1.      Lay a few wonton wrappers out on a dry surface; keep remaining wrappers covered. Place roughly a teaspoon of nutella in the center of each square. Top nutella dollops with banana slices (or you can do it the other way around, banana then nutella).
2.      Keep a small bowl of water next to you for moistening your fingertips. Using a wet finger, moisten the border of each wonton square. Fold one corner into the center, then fold in the opposite corner. Then fold the remaining two corners in (sealing with water as you go). Pinch any openings so all edges are sealed. Continue with the remaining wontons and filling, setting the folded ones on a large plate or parchment lined baking sheet.
3.      Heat a large nonstick skillet with about 1/4” oil over high heat. Pan fry the dumplings until golden on both sides, about 2-3 minutes per side.
4.      Drain hot dumplings on paper towels and roll each dumpling in the cinnamon-sugar while still hot.
5.      Allow to cool for about 5 minutes. Serve warm.
putting the nutella in a ziploc bag

Piping it was way easier than using a spoon. When you're doing
this alone, do yourself a favor and use a glass to hold the bag.
sliced banana
piping nutella on a banana slice (on a wonton wrapper)
two corners folded in
three corners folded in
four corners folded in (of course now,
you've got yourself four new corners)
pinching the new corners so the filling doesn't ooze out
I also made some into triangles and then
folded in those corners to make this shape.
pan frying
ready to be sprinkled with cinnamon-sugar
adding cinnamon to sugar

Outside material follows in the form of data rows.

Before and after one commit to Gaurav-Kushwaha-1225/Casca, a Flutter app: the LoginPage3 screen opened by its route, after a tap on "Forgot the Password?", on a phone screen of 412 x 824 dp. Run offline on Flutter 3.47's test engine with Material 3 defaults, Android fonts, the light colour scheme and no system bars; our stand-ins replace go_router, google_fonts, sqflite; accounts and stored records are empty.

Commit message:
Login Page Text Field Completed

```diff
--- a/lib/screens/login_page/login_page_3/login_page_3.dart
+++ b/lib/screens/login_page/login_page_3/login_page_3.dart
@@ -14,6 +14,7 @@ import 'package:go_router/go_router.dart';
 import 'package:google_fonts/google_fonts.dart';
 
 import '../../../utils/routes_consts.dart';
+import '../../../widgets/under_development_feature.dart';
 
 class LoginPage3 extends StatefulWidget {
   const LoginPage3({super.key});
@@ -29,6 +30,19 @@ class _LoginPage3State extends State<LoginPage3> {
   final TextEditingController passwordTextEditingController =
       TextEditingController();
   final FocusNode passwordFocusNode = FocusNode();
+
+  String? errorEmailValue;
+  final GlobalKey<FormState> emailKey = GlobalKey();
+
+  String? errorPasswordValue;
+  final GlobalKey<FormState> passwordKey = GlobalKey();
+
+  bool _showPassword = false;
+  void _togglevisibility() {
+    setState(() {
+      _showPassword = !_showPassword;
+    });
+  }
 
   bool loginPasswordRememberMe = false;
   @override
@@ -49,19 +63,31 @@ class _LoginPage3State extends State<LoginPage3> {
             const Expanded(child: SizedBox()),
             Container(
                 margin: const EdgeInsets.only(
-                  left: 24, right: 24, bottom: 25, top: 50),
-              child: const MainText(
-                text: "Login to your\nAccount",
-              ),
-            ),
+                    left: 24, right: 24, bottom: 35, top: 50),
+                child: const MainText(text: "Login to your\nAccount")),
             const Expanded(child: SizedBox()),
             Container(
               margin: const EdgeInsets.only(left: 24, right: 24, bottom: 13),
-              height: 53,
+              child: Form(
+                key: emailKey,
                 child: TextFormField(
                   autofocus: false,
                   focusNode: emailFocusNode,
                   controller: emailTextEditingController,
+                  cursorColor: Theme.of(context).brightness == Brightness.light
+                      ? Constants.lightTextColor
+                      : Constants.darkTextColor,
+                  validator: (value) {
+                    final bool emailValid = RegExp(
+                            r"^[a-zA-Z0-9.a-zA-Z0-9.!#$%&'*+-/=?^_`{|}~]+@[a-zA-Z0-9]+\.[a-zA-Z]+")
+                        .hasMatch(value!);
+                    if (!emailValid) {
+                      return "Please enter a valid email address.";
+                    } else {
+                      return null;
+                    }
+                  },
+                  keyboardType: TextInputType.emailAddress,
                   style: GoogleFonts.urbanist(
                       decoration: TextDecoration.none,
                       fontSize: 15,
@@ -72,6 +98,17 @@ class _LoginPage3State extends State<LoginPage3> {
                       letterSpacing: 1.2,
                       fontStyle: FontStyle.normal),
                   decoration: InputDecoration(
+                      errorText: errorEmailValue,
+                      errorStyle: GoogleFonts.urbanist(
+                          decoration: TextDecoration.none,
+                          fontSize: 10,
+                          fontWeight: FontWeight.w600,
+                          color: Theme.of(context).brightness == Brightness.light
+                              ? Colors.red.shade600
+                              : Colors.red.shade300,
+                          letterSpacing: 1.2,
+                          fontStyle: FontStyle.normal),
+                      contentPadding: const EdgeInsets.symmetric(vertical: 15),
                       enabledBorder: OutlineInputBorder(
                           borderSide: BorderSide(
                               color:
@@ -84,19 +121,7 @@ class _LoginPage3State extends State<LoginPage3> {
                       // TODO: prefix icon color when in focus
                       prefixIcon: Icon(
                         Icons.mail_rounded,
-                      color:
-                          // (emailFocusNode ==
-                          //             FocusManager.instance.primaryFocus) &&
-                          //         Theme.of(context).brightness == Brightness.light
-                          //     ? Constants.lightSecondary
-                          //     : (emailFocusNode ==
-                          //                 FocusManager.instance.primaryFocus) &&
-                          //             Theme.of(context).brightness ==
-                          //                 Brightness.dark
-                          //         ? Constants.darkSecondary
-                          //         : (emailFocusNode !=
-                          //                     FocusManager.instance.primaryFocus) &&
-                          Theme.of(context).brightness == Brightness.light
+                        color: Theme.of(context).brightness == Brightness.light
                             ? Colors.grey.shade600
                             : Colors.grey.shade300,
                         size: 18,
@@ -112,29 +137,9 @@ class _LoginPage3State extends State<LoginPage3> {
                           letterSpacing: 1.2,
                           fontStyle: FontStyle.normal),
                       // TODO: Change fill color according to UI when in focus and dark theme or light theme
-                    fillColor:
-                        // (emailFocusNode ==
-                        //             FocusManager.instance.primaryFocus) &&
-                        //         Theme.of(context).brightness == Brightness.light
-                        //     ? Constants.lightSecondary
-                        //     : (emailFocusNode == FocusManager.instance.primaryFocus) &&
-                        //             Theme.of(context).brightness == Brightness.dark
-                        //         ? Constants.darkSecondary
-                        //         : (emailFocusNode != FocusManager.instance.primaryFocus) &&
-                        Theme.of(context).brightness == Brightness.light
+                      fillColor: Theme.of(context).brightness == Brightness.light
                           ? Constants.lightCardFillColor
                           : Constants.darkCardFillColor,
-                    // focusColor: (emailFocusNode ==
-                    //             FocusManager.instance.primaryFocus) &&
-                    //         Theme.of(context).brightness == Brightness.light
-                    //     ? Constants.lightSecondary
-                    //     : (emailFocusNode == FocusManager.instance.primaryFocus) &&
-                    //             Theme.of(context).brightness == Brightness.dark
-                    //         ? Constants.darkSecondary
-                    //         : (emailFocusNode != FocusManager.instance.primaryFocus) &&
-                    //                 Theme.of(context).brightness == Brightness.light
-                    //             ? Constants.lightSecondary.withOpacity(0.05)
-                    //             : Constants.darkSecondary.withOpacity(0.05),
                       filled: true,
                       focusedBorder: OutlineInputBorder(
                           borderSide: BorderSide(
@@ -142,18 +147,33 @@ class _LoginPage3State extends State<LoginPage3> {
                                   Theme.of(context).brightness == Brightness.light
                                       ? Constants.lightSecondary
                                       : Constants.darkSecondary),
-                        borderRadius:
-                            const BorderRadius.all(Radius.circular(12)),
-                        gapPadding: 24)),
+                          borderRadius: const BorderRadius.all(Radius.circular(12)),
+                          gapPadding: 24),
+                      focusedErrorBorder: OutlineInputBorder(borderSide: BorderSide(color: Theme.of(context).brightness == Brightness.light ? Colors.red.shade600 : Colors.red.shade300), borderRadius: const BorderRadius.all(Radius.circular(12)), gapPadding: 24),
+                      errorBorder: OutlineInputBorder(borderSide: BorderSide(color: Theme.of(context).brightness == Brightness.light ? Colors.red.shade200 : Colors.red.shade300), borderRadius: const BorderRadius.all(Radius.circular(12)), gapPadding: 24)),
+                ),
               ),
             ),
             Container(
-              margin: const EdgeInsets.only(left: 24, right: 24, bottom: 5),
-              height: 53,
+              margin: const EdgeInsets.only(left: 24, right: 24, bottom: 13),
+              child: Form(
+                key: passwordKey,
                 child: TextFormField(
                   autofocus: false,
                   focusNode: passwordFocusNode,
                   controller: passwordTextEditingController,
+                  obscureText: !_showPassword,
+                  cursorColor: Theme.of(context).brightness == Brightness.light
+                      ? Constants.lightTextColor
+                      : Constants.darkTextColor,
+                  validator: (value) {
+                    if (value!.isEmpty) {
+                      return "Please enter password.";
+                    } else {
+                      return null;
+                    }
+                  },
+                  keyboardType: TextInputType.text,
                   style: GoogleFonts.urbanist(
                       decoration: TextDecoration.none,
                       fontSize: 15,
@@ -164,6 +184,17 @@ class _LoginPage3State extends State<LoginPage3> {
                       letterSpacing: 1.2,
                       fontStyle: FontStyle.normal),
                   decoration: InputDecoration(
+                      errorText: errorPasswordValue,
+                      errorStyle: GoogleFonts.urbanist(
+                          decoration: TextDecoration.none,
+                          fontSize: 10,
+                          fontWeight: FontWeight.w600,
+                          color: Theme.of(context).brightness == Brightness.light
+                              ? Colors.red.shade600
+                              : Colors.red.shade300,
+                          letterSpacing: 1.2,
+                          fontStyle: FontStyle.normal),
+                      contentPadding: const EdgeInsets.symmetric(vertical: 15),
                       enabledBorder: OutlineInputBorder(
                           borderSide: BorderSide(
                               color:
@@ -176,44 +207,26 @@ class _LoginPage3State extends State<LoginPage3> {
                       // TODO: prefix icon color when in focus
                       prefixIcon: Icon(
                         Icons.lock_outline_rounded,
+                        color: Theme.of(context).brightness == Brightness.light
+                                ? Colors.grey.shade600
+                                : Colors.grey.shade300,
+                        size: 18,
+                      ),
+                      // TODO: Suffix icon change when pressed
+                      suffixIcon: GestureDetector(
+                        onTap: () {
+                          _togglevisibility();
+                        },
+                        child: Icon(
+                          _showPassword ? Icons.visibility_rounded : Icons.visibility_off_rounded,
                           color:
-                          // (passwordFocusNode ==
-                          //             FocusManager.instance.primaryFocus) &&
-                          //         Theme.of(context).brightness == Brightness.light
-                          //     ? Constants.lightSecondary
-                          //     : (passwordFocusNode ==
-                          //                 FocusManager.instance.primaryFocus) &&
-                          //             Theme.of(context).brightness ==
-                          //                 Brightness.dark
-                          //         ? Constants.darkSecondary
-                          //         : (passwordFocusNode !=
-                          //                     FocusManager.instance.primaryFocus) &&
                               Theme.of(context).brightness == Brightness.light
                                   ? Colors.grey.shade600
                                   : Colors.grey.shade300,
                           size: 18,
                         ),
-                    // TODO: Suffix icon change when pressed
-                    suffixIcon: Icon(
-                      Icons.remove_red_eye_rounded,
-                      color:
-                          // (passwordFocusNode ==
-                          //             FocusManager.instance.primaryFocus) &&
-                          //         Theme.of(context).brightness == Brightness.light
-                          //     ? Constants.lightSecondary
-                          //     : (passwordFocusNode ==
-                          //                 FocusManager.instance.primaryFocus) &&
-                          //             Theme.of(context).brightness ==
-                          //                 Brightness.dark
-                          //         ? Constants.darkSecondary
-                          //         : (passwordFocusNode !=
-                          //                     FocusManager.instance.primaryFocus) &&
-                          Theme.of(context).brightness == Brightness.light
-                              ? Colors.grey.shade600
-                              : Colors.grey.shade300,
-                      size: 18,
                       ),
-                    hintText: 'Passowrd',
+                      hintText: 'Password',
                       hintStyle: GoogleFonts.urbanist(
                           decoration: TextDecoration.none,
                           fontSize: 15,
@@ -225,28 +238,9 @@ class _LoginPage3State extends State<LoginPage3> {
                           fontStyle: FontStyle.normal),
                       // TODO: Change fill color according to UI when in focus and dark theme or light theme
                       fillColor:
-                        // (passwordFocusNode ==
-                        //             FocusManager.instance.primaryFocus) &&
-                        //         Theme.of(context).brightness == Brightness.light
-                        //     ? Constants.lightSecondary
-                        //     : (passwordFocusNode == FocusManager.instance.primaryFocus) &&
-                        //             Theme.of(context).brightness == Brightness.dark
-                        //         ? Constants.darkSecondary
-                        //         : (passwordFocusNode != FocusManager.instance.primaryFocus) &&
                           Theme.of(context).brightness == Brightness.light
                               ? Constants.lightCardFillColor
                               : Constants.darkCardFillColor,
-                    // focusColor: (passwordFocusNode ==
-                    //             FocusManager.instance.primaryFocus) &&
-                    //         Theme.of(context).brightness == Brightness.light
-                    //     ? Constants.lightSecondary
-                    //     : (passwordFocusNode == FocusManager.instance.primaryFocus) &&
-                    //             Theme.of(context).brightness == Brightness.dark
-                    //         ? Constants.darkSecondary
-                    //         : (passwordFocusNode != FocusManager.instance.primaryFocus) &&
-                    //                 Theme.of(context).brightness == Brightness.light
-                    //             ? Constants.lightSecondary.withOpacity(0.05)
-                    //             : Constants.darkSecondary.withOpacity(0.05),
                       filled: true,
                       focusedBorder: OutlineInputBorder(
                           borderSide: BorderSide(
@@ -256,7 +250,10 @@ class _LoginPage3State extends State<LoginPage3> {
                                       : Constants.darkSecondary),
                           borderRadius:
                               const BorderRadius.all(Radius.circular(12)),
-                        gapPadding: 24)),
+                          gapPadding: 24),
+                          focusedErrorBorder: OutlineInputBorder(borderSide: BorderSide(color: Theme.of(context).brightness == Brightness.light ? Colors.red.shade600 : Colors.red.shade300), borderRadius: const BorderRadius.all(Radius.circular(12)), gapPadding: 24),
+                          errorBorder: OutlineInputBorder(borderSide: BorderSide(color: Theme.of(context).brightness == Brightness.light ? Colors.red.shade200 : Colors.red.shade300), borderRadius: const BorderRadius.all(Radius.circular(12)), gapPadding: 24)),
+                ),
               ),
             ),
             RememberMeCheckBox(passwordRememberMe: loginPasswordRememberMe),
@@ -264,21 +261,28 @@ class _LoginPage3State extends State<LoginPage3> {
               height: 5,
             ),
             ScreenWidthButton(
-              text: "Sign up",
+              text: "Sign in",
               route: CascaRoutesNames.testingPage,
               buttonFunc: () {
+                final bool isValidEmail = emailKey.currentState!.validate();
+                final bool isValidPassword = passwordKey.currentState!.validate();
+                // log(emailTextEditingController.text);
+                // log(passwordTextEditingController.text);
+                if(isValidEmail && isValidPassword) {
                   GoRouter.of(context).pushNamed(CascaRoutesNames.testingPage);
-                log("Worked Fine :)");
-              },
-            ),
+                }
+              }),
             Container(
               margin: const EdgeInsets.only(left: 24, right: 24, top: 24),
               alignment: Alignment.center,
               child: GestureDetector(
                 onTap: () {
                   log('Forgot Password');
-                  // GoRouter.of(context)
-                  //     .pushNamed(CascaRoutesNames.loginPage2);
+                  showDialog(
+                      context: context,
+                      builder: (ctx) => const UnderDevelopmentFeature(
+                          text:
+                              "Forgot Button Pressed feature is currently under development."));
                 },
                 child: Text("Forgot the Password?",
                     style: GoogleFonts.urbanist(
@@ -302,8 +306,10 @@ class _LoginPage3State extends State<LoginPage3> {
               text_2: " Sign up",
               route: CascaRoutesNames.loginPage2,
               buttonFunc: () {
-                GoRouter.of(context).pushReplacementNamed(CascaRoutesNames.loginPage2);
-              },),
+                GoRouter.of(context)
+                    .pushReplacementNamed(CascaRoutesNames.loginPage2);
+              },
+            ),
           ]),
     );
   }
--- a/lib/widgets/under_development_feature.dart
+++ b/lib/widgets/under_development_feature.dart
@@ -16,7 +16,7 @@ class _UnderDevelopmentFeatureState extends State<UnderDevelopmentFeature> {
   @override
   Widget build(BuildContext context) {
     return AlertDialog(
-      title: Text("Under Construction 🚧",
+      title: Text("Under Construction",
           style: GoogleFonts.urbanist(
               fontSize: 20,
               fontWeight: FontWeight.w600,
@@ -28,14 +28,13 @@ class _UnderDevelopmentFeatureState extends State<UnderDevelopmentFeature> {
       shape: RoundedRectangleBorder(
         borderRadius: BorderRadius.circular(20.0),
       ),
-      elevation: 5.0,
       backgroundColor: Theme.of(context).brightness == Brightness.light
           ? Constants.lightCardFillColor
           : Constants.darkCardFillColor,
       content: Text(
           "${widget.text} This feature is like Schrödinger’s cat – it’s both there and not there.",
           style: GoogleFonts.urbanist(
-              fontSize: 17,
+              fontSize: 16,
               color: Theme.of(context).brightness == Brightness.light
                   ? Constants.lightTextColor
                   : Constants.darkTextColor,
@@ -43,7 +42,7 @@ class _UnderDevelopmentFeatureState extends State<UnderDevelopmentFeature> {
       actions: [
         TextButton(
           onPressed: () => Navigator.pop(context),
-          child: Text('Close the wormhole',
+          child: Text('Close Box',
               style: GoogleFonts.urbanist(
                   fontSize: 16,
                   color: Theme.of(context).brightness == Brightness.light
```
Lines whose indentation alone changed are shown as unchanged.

I didn't measure, but if I had to guess,
I would say I used between 1/4 to 1/2
teaspoon per 1/4 cup (I like it very cinnamony).
cinnamon sugar mixed

Don't wait until your dumplings are cooked 

to mix the cinnamon-sugar (it should be ready
while the dumplings are still hot).
sprinkled with cinnamon-sugar

Next time, instead of sprinkling, I would roll the hot
dumplings in a bowl of cinnamon-sugar so more
of it sticks (I already updated that in the recipe).
the sweet, warm, gooey good!